Aim of the exercise – State the number of lines in these records that include the string "color", and say nothing more.

START Data supplied

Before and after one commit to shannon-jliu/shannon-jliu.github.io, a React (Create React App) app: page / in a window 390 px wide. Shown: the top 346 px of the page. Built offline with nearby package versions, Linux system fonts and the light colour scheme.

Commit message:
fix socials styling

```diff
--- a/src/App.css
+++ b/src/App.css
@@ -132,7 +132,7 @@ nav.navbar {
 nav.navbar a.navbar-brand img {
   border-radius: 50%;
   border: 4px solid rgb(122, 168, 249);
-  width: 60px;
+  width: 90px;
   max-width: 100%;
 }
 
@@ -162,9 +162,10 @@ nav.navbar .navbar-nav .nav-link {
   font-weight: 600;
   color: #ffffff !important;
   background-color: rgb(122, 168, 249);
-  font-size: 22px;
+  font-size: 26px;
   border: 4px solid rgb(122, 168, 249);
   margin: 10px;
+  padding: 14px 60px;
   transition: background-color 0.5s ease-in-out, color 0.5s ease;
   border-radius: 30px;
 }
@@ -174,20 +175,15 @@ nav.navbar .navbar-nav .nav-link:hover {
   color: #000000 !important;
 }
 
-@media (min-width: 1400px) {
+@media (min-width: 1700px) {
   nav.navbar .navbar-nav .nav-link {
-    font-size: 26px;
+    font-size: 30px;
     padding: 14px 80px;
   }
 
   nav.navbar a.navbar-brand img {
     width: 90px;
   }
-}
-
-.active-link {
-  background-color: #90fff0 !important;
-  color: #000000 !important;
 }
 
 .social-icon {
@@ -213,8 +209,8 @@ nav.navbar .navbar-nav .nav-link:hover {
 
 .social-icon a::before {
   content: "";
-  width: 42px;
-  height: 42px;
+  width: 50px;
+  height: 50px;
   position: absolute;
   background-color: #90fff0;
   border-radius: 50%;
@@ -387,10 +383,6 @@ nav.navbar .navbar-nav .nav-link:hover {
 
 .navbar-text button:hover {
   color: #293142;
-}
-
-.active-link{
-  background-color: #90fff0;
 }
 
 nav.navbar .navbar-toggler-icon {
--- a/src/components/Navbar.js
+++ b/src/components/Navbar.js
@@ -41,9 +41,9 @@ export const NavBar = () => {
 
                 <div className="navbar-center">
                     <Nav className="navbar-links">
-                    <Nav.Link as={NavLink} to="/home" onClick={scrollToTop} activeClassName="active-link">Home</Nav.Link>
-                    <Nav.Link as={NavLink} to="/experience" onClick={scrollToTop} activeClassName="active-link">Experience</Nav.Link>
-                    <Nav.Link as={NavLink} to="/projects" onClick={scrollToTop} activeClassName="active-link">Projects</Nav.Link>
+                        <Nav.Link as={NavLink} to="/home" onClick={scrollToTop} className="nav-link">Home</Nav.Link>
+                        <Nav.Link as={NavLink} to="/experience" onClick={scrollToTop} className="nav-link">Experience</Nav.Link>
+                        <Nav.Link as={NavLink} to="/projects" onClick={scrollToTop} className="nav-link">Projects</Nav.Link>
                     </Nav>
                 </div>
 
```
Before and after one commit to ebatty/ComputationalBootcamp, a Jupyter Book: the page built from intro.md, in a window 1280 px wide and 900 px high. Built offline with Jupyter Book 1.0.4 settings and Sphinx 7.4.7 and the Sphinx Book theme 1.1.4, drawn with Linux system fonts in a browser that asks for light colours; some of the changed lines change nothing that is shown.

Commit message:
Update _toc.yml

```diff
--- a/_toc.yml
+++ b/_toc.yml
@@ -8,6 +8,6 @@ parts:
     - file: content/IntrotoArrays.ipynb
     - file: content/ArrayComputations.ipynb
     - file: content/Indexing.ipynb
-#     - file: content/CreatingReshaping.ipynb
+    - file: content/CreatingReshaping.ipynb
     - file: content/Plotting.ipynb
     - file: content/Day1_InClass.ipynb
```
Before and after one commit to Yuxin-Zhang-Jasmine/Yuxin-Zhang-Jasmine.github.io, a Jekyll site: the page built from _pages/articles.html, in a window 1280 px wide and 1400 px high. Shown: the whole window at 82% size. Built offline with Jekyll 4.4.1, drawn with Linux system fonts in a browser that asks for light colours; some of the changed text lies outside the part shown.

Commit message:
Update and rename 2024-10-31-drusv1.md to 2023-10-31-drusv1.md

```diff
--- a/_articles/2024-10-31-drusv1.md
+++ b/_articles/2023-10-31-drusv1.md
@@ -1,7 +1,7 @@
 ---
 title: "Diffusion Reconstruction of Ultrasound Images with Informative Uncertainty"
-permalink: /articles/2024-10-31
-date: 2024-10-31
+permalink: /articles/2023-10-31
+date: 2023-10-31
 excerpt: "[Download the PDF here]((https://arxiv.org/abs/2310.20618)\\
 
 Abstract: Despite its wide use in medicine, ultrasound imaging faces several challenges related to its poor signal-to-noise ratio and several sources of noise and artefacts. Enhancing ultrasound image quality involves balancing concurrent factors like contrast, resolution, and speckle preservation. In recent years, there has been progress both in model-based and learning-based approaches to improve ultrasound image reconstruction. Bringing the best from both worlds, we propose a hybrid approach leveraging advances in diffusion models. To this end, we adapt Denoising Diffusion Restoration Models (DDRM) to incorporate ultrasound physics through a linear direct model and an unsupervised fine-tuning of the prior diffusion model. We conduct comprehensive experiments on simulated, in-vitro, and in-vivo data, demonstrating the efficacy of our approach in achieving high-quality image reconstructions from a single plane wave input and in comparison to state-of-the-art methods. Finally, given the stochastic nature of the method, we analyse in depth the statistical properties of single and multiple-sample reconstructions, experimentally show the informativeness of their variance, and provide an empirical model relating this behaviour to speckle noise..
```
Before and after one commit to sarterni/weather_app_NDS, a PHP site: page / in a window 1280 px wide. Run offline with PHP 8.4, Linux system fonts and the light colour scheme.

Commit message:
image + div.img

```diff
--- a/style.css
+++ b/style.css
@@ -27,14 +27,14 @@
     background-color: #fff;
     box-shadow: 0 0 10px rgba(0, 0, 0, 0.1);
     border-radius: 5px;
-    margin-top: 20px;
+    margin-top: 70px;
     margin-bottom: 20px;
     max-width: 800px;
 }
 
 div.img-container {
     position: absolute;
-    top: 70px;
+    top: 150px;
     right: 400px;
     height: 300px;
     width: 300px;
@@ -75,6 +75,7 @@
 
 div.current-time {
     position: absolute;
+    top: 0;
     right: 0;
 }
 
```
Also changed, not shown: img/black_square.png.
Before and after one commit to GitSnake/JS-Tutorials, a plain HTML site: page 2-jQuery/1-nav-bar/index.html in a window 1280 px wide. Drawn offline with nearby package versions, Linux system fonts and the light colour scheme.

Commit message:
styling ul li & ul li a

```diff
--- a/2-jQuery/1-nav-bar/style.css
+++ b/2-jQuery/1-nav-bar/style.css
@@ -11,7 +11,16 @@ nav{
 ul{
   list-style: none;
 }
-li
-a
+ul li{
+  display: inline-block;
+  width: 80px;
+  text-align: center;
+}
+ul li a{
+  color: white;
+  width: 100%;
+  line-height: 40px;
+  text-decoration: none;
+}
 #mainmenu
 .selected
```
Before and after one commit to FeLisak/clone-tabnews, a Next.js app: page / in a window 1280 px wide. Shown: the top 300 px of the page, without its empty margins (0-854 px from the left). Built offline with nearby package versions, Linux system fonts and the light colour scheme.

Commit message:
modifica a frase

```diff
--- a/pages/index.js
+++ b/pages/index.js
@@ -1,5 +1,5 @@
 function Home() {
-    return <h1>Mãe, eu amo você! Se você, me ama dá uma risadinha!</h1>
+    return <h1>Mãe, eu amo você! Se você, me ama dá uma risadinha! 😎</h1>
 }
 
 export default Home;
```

END Data supplied

Result of the exercise – 11